▸ Problem details:
Your answer should consist of every line from the records that holds the string "StyledWrapper".

*** Data for the task Section Begins ***

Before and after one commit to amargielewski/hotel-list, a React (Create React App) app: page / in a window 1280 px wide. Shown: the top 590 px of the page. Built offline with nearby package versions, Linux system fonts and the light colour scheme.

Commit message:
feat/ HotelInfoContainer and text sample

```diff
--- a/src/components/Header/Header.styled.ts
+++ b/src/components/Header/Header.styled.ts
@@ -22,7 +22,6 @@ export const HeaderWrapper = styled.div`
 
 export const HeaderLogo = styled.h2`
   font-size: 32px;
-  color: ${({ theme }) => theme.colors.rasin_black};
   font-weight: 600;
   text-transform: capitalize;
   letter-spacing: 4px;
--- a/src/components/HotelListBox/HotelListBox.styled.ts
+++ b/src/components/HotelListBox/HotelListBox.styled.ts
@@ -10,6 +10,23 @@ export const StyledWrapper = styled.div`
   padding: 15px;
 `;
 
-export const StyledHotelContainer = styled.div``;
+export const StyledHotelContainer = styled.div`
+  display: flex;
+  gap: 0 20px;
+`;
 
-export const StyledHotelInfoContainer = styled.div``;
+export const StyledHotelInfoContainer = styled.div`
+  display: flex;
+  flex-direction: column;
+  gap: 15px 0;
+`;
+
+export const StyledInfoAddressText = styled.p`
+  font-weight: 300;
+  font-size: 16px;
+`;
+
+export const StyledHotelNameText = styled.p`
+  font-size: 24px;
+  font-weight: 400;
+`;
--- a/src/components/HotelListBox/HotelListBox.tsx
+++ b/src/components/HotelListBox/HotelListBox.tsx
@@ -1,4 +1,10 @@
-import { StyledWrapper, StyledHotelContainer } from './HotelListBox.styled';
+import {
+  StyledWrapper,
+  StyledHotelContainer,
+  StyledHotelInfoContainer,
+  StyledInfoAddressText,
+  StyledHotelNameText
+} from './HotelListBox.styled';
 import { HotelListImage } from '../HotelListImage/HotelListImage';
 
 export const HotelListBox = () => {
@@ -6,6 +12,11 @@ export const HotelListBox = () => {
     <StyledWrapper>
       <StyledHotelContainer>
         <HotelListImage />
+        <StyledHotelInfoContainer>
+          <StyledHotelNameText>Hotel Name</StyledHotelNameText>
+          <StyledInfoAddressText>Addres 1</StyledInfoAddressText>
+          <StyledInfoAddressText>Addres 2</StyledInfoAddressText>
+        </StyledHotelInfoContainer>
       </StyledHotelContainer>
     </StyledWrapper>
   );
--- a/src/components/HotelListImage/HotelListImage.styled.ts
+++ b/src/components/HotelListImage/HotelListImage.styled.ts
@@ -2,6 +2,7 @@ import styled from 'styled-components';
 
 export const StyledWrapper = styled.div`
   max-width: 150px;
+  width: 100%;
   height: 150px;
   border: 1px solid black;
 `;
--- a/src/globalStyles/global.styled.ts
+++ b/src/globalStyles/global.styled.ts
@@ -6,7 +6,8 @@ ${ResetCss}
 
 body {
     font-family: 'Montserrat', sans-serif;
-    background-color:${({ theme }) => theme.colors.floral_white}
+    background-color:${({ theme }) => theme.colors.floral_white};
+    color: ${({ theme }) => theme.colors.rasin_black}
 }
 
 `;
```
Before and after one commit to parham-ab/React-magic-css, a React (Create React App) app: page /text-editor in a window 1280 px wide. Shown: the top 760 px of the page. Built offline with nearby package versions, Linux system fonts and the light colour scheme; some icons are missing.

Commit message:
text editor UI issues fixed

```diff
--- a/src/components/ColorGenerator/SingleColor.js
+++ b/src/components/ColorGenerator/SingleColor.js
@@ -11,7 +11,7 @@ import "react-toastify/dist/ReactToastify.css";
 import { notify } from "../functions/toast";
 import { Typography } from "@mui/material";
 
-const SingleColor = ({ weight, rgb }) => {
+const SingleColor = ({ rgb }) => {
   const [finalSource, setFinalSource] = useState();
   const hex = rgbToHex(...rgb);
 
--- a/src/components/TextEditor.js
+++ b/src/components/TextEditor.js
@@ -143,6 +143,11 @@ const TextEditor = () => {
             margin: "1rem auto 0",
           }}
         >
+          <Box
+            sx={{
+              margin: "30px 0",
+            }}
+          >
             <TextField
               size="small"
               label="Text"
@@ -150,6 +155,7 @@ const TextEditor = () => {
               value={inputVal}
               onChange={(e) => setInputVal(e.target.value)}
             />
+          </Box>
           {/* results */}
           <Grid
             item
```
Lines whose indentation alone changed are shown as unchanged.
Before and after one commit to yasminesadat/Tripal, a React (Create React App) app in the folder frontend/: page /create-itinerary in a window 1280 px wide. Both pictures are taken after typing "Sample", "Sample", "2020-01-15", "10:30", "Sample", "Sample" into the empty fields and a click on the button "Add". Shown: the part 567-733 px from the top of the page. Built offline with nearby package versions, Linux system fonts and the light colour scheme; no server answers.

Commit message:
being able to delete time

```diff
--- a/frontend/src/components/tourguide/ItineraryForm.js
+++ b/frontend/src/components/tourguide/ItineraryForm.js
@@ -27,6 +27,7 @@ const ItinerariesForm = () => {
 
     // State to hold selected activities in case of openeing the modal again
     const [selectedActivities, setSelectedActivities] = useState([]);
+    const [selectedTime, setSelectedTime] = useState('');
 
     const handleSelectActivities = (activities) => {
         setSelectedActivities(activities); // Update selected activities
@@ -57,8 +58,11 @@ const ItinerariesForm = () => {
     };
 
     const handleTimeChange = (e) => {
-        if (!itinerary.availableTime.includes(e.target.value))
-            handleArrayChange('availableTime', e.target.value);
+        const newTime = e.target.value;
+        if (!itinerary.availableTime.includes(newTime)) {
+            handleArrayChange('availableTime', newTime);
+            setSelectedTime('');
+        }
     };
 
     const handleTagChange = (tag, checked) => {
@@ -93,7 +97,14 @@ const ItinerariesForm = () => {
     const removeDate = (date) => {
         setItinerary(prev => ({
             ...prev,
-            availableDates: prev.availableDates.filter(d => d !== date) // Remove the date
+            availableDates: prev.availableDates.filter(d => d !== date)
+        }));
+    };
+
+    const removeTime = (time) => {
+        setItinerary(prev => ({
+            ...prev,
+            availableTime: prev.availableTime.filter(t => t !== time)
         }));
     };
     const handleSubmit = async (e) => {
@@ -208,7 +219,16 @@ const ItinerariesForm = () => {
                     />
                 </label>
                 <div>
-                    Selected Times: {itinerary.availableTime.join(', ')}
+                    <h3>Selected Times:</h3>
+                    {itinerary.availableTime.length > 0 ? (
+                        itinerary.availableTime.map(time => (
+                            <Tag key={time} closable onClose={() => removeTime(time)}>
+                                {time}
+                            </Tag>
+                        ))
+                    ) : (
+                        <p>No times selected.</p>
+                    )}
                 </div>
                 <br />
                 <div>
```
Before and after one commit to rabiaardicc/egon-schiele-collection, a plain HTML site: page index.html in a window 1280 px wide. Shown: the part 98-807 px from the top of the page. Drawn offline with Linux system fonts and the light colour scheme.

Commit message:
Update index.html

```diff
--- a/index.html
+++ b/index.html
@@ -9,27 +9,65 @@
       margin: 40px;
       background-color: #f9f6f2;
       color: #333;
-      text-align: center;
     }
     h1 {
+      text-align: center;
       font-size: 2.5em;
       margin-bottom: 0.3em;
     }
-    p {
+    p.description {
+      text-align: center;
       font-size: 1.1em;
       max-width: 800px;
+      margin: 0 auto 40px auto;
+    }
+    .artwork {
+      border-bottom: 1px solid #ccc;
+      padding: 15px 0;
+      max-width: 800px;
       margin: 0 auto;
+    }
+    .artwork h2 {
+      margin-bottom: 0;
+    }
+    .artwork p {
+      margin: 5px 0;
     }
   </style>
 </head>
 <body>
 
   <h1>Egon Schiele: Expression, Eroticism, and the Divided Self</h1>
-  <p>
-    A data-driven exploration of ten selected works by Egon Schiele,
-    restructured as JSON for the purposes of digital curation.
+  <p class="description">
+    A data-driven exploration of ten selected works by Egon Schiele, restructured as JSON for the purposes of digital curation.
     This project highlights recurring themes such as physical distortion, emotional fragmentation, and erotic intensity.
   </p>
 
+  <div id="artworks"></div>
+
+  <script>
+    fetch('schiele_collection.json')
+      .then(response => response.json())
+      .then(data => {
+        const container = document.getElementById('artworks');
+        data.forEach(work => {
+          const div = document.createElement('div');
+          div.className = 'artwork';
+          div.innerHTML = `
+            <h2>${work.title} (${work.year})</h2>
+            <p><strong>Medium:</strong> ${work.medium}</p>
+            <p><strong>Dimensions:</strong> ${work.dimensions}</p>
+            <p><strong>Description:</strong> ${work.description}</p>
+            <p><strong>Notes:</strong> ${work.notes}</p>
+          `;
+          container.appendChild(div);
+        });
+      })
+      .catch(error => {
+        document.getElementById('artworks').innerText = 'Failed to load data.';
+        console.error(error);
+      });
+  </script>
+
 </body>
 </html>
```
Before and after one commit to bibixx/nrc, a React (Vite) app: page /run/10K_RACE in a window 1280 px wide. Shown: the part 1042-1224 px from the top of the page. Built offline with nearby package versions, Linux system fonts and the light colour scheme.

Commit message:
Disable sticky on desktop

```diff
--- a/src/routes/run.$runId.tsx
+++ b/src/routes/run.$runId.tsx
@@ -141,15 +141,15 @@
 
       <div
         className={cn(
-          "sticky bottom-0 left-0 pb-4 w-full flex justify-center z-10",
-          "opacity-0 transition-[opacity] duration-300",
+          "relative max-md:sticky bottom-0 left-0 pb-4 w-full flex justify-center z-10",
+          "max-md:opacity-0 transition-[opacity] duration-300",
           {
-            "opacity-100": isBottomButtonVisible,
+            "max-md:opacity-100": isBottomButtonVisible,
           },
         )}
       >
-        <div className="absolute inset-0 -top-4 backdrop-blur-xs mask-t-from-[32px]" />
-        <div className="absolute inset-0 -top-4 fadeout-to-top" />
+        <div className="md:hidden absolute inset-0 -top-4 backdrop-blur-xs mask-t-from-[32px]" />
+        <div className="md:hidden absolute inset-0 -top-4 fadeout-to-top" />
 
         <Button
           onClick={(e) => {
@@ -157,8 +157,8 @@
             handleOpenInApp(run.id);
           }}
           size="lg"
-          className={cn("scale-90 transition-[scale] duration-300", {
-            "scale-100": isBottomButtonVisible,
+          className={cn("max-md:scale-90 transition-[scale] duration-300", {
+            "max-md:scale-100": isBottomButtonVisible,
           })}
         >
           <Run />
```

*** Data for the task Section Ends ***

▸ Answer space:
@@ -10,6 +10,23 @@ export const StyledWrapper = styled.div`
-import { StyledWrapper, StyledHotelContainer } from './HotelListBox.styled';
+  StyledWrapper,
     <StyledWrapper>
     </StyledWrapper>
 export const StyledWrapper = styled.div`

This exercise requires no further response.